Peter, as far as I understood it, your proposal in the recent meeting 
was to treat (recursion) errors to mean "false". For example if a Shape 
would be defined as A OR B and A leads to infinite recursion while B 
evaluates to true then the overall Shape would still be true. Likewise, 
if S = A AND B and A leads to an infinite loop then the overall result 
will always be false, regardless of B.

I have not made up my mind yet whether this interpretation makes sense. 
My understanding was that infinite recursion (or any other fatal error) 
means "I don't know"/"unknown", and that these fatal errors are always 
propagated up to the outside caller(s) to make sure that the user gets a 
meaningful error message. Your suggested interpretation basically says 
that infinite recursion means "false", and errors would not be 
propagated up.

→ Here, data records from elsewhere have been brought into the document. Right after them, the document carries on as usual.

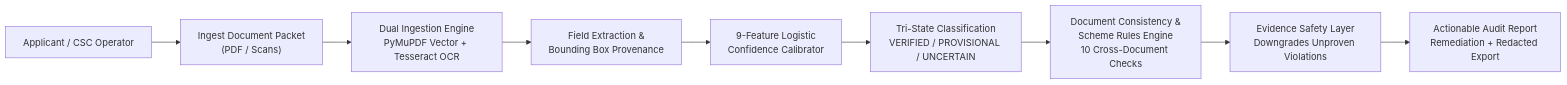
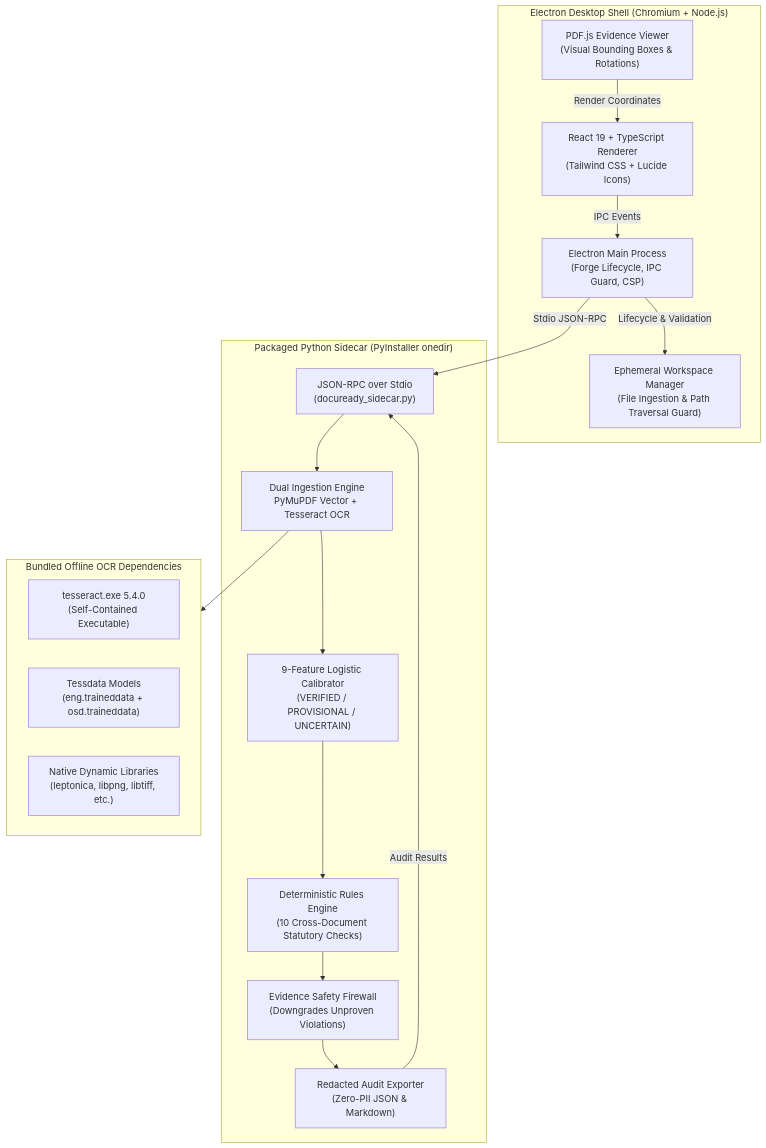
The diagram in README.md (Algoryxz/DocuReady), drawn with Mermaid before and after one commit. The commit also changed other lines of this file and 11 other files, not shown here.

Commit message:
feat(packaging): windows release hardening, bundled OCR runtime, packaging fixes & comprehensive README

````diff
--- a/README.md
+++ b/README.md
@@ -23,11 +44,36 @@
 ```mermaid
-flowchart LR
-    Applicant["Applicant / CSC Operator"] --> Upload["Ingest Document Packet<br/>(PDF / Scans)"]
-    Upload --> Ingest["Dual Ingestion Engine<br/>PyMuPDF Vector + Tesseract OCR"]
-    Ingest --> Provenance["Field Extraction &<br/>Bounding Box Provenance"]
-    Provenance --> Calibrator["9-Feature Logistic<br/>Confidence Calibrator"]
-    Calibrator --> TriState["Tri-State Classification<br/>VERIFIED / PROVISIONAL / UNCERTAIN"]
-    TriState --> Rules["Document Consistency &<br/>Scheme Rules Engine<br/>10 Cross-Document Checks"]
-    Rules --> Safety["Evidence Safety Layer<br/>Downgrades Unproven Violations"]
-    Safety --> AuditReport["Actionable Audit Report<br/>Remediation + Redacted Export"]
+flowchart TD
+    subgraph Electron_Shell["Electron Desktop Shell (Chromium + Node.js)"]
+        UI["React 19 + TypeScript Renderer<br/>(Tailwind CSS + Lucide Icons)"]
+        PDFViewer["PDF.js Evidence Viewer<br/>(Visual Bounding Boxes & Rotations)"]
+        Main["Electron Main Process<br/>(Forge Lifecycle, IPC Guard, CSP)"]
+        Workspace["Ephemeral Workspace Manager<br/>(File Ingestion & Path Traversal Guard)"]
+    end
+
+    subgraph Sidecar_Runtime["Packaged Python Sidecar (PyInstaller onedir)"]
+        Protocol["JSON-RPC over Stdio<br/>(docuready_sidecar.py)"]
+        Ingest["Dual Ingestion Engine<br/>PyMuPDF Vector + Tesseract OCR"]
+        Calibrator["9-Feature Logistic Calibrator<br/>(VERIFIED / PROVISIONAL / UNCERTAIN)"]
+        Rules["Deterministic Rules Engine<br/>(10 Cross-Document Statutory Checks)"]
+        Safety["Evidence Safety Firewall<br/>(Downgrades Unproven Violations)"]
+        Exporter["Redacted Audit Exporter<br/>(Zero-PII JSON & Markdown)"]
+    end
+
+    subgraph Bundled_OCR["Bundled Offline OCR Dependencies"]
+        TessBin["tesseract.exe 5.4.0<br/>(Self-Contained Executable)"]
+        TessData["Tessdata Models<br/>(eng.traineddata + osd.traineddata)"]
+        TessLibs["Native Dynamic Libraries<br/>(leptonica, libpng, libtiff, etc.)"]
+    end
+
+    UI -->|IPC Events| Main
+    PDFViewer -->|Render Coordinates| UI
+    Main -->|Lifecycle & Validation| Workspace
+    Main -->|Stdio JSON-RPC| Protocol
+    Protocol --> Ingest
+    Ingest --> Bundled_OCR
+    Ingest --> Calibrator
+    Calibrator --> Rules
+    Rules --> Safety
+    Safety --> Exporter
+    Exporter -->|Audit Results| Protocol
 ```
````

Are we sure this interpretation is desirable and well-defined? I have no 
strong opinion (others in the WG have thought more about recursion than 
I have) but I guess we should then apply the same changes to 
sh:valueShape, XOR and NOT.

If nobody sees problems, then I'd appreciate a proposal so that we can 
move on. But as long as there are doubts that this alternative is 
well-defined, I'd prefer to play it safe and continue with the current 


PS: Arthur asked about why an rdf:List is used instead of direct 
properties. Whatever we decide about the execution order, I still 
believe we need an rdf:List so that tools can display consistent 
expressions - if they are unordered triples, there is no way to have 
users enter "A OR B" and then always get "A OR B" in the display back. 
An alternative design would be to limit AND and OR to two operands, 
sh:left and sh:right, but that sounds rather ugly.

Received on Monday, 3 August 2015 04:13:52 UTC